The only issue I had with the voices in Illusion: A Tale of the Mind is linked to my above complaint about the ‘running away’ segments. You can’t skip when people are talking and you can’t even move when you activate the secret gramophones you are tasked with finding. It’s like the developers are forcing you to listen to what’s being said because they are proud of it – and they should be as it’s a great little game – but as a gamer, we should be free to move on or skip things if we wish too.
Don’t get me wrong – I actually really enjoyed playing this game. Sure, there are a lot of frustrating parts where you are forced to sit through the same cutscene every time you die, there are puzzles that are a bit hard to figure out, and the walking speed of Emma is about as slow as you can get. But, the game has a very interesting story, great artwork, decent voice acting, and a rather unique setting as you journey through the mind of a sad, depressed father who is being overrun by evil entities which are out to eliminate every shred of thoughts about his current life. The good thing is, you don’t really need to follow the story if you don’t want to – so anyone can enjoy the game (other than the running away parts) as a puzzle platformer with an interesting setting. However, I’m hoping they bring out a sequel or some DLC as the ending opens it up for one and I hate that as it feels like the game is incomplete – especially if we never see one.

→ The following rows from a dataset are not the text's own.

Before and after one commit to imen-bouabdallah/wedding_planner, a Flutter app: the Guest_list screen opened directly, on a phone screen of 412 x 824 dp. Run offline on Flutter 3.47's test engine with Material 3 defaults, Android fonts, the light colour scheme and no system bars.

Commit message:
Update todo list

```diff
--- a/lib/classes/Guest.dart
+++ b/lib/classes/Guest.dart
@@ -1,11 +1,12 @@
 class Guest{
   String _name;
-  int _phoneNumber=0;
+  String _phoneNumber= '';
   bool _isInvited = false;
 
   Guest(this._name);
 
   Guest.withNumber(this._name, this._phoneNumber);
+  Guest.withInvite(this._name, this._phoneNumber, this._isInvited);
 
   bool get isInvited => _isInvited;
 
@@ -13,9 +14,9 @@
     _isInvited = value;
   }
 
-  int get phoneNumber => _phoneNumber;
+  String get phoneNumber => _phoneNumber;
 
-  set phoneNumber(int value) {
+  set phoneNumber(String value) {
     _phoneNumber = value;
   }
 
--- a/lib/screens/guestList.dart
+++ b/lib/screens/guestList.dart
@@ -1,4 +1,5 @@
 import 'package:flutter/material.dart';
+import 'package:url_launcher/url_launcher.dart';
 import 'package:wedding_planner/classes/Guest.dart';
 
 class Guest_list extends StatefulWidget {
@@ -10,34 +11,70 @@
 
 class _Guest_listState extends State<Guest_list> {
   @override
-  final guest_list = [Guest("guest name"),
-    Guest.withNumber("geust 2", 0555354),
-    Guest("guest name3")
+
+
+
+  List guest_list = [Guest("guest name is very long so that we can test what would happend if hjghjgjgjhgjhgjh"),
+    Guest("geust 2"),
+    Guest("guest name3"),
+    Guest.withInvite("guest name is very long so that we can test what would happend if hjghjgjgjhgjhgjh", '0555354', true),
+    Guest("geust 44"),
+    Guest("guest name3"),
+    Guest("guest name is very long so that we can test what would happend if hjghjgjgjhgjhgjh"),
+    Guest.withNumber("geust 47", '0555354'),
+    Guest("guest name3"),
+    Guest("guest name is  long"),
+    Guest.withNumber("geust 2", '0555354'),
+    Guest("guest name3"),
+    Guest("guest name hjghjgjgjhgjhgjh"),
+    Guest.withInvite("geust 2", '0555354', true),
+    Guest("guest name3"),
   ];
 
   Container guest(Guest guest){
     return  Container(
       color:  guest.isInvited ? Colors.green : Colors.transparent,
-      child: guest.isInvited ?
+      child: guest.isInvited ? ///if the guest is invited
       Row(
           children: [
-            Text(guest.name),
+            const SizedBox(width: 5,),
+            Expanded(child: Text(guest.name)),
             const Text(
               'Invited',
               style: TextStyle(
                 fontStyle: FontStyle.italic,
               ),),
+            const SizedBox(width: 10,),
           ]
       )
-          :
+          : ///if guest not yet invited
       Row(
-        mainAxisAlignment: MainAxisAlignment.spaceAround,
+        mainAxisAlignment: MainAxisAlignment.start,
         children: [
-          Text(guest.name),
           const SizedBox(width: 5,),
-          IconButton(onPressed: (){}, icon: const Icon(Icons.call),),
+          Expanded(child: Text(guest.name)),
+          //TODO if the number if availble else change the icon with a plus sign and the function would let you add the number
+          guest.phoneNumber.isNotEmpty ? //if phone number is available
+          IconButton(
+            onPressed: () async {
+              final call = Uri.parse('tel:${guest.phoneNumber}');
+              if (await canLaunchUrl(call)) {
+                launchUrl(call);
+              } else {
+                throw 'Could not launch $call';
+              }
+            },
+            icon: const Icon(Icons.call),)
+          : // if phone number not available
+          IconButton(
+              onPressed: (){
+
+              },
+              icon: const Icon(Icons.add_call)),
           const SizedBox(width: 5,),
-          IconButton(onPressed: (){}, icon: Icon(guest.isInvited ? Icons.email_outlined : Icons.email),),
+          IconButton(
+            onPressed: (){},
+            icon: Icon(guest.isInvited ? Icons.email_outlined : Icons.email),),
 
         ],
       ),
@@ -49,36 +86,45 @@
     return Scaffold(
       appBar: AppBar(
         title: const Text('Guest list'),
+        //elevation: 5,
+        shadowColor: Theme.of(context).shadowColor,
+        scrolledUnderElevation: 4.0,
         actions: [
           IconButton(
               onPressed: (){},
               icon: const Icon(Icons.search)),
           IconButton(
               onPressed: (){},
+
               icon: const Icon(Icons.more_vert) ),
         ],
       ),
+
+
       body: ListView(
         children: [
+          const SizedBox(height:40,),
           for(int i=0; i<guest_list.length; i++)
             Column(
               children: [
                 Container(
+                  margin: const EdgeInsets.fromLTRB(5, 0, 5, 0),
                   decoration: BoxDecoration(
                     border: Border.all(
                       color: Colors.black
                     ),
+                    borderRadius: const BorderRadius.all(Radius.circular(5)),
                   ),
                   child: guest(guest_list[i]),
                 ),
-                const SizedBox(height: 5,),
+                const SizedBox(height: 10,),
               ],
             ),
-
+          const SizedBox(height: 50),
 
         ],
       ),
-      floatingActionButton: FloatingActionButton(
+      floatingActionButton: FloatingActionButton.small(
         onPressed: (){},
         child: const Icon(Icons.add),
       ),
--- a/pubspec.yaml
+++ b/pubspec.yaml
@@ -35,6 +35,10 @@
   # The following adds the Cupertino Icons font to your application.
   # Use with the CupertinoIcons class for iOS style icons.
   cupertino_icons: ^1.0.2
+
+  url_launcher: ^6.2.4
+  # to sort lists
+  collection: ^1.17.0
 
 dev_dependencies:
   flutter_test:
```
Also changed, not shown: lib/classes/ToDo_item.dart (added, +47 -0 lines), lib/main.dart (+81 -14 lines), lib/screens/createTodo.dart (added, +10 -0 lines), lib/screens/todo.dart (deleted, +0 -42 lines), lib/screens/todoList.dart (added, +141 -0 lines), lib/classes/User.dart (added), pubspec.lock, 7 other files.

Illusion: A Tale of the Mind is a fun puzzle-platformer with some very frustratingly strict timed segments and confusing puzzles. The overall story of the game, the setting, the audio, and the visuals are all amazing and work really well together – It’s just a shame that our protagonist walks as fast as a snail as she takes in everything that’s around her. Issues aside though, the game was fun to play and interesting to follow. I’d recommend this to people who like puzzle platformers where the emphasis is on the story and the four puzzle types I mentioned in my review. I also love a good story with an emotional aspect, Illusion: A Tale of the Mind didn’t fail to deliver on this either…
Sadly, Illusion: a Tale of the Mind has been delisted from console platforms for a while now, meaning the only place you can pick it up is on Steam (for a very low price). I’m hoping that it’ll return to consoles one day, maybe as an ‘enhanced’ edition on the current generation, taking advantage of higher resolutions and framerates along with visual enhancements.
Illusion: A Tale of the Mind£3.99
- Gorgeous graphics
- Interesting story and setting for the game
- Four interesting puzzle types repeated throughout
- Great soundtrack and decent voice acting
- It has a floating, talking stuffed bunny rabbit!
- 'Run away' segments are too strict
- Emma walks too slow
- No option to skip dialogue or cutscenes
- Ending is open for a sequel (I don't like games that do this as I feel no satisfaction)